ALONG with international prices moving the right way in recent weeks, Australian growers may also benefit from strong competition at ports.
As marketers look to fulfil shipping slot and rail arrangement obligations, premiums of up to $60 a tonne have been paid for prime shipping slots in South Australia, while there have also been healthy prices paid in Western Australia, according to ProFarmer analyst Hannah Janson.
She said while some of this money was reimbursed upon execution, it was not refunded if the slot was not used.
“What we see is the cost of not doing business - marketers are keen to meet these shipping slot obligations, rather than risk forgoing the upfront cost,” Ms Janson said.
And while there is not the same premium for shipping slots on the east coast, she said there were also technical factors encouraging marketers to accumulate grain.
“Some merchants may have take or pay rail arrangements that need to be paid for even if they are not used. This can encourage buyers to enter the market when they otherwise may not have.”
Her views were backed up by Emerald Grain acting group general manager of trading, marketing, origination and communications Tom Howard.
“If you hold one of the early harvest slots for a premium, every marketer likes to see them covered.”
Ms Janson said growers could make sense of what was happening and what opportunities it presented by understanding the timeframes of the shipping slots in their port zone, whether there was a heavy front end export program in their port zone and knowing where the premiums had been paid which traders should be less willing to default on.
Along with this, an understanding of the surplus or deficit position in their state, based on shipping stem bookings and normal domestic use against projected production would also provide a good tool for helping make sense of the market.
In terms of the international market, Mr Howard said prices had been rallying in the past fortnight.

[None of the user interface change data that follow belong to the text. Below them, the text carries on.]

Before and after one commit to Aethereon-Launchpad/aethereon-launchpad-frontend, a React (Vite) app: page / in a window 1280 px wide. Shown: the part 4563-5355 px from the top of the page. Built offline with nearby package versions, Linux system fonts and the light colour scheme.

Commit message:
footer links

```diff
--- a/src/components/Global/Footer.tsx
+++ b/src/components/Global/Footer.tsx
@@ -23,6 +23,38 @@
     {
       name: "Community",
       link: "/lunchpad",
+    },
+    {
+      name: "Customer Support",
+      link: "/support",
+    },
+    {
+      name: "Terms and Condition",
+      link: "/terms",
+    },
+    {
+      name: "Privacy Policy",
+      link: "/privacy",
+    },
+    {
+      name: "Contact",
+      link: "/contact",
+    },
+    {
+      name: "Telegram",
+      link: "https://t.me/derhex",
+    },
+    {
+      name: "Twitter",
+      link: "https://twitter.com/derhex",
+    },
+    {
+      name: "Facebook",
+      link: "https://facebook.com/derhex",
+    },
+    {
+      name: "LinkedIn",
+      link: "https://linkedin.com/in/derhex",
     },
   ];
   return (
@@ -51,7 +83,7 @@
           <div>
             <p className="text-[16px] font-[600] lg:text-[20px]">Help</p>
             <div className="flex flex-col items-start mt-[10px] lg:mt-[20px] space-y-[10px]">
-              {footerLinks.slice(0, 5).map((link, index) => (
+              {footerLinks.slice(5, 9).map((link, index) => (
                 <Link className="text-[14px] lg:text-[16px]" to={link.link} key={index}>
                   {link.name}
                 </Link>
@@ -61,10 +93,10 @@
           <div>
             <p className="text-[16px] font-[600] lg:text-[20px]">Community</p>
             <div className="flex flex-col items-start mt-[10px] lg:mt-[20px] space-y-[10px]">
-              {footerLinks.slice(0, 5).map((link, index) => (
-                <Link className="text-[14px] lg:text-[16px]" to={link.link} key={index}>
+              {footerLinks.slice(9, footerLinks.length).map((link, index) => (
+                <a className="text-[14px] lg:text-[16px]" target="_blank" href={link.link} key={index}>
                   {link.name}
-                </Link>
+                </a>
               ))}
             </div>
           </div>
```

“We’ve seen logistics issues and US farmers holding crop push oilseed values up, but there has been a lift right across the board.”
“Wheat has bounced back well to above US500 cents a bushel on the Chicago futures market and at these values it might represent an opportunity for Aussie growers that haven’t priced some grain to do so.”
Mr Howard said initially the price gains were based on modest weather concerns surrounding the Russian and American winter crops, but had been intensified by technical buying from the trade.
Locally, he said the northern harvest on the east coast was in full swing, with below average yields but good quality.
“These crops never were set up for a big year, so we haven’t run into large scale problems with quality, there seems to be a good percentage of hard wheat there.”
In terms of a national wheat crop, he said estimates still varied between 22 and 24 million tonnes.
“It’s potentially below average, but not massively so, the disappointment lies in the fact so much of the country looked so good early in the year.”
He said basis levels in Australia remained resilient, but said it would be interesting to see where it would go once more grower selling kicked in.